= TASK DATA =
━━━━━━━━━━━━━━━━━━━━━━━━━━━━━━

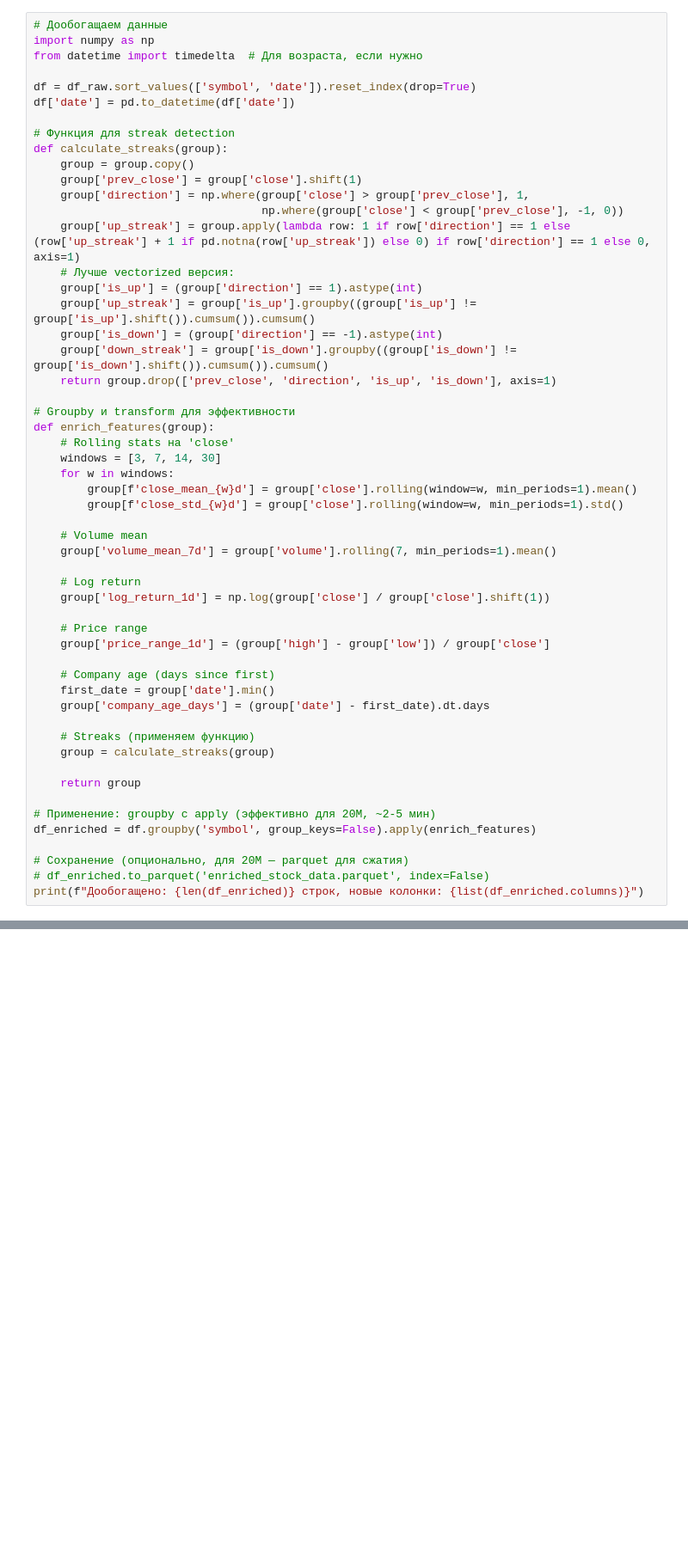
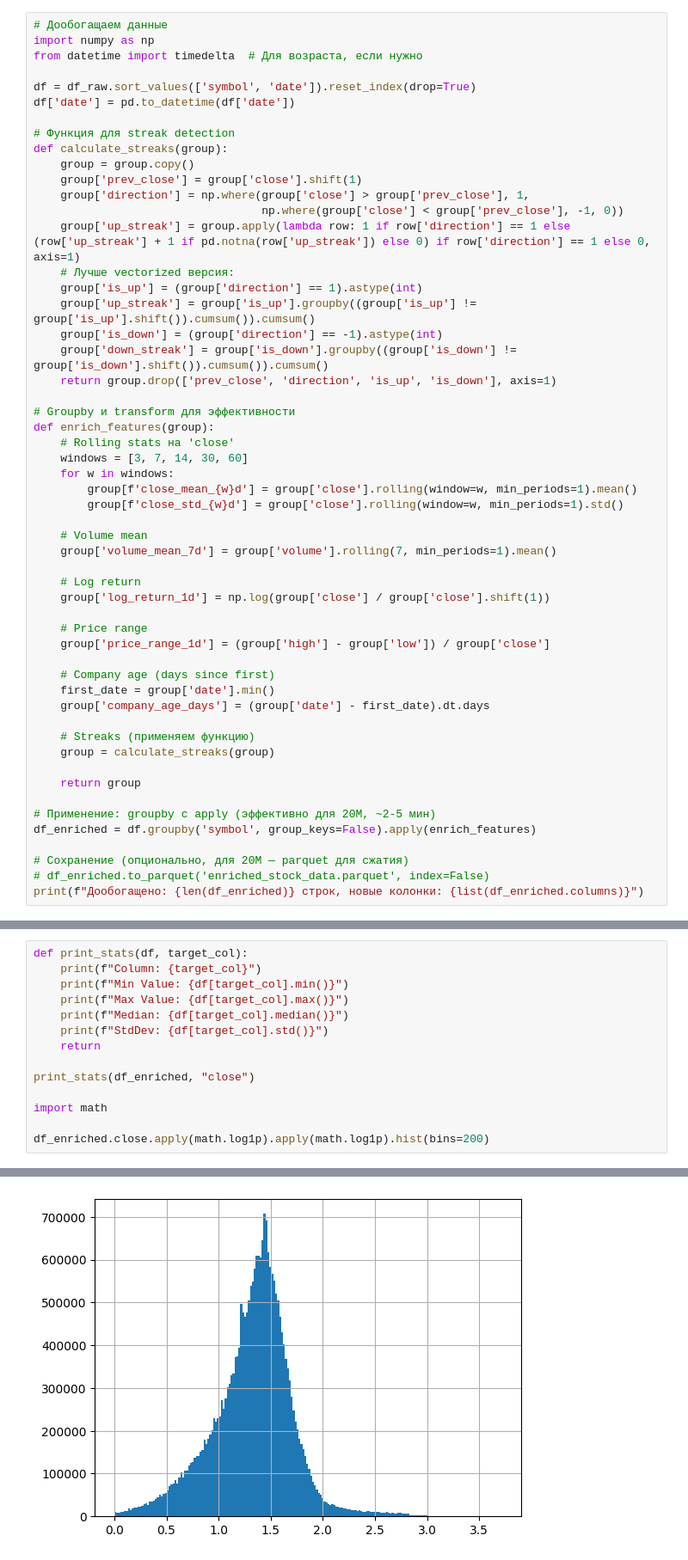
Before and after one commit to Enoki-ru/rl_stocks, a Jupyter notebook: notebooks/etl.ipynb, the cells around one changed output, grey strips where cells are left out. Shown: that part at 86% size. Cells and saved outputs as stored; diff of their text form; blank space fills up the shorter version.

Commit message:
checking stats with log1p

```diff
--- a/notebooks/etl.ipynb
+++ b/notebooks/etl.ipynb
@@ -53,7 +53,7 @@ def calculate_streaks(group):
 # Groupby и transform для эффективности
 def enrich_features(group):
     # Rolling stats на 'close'
-    windows = [3, 7, 14, 30]
+    windows = [3, 7, 14, 30, 60]
     for w in windows:
         group[f'close_mean_{w}d'] = group['close'].rolling(window=w, min_periods=1).mean()
         group[f'close_std_{w}d'] = group['close'].rolling(window=w, min_periods=1).std()
@@ -96,0 +103,15 @@ df_enriched.head()
+# %%
+def print_stats(df, target_col):
+    print(f"Column: {target_col}")
+    print(f"Min Value: {df[target_col].min()}")
+    print(f"Max Value: {df[target_col].max()}")
+    print(f"Median: {df[target_col].median()}")
+    print(f"StdDev: {df[target_col].std()}")
+    return
+
+print_stats(df_enriched, "close")
+
+import math
+
+df_enriched.close.apply(math.log1p).apply(math.log1p).hist(bins=200)
+# %% [output]
@@ -96,0 +124 @@ df_enriched.head()
+[figure, added]
```
Also changed, not shown: parts of 7 cells of this notebook, 3 other files.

━━━━━━━━━━━━━━━━━━━━━━━━━━━━━━

= ASSIGNED TASK =
Find how many lines of the entries contain "close". Respond with the number only.

= PROBLEM SOLUTION =
5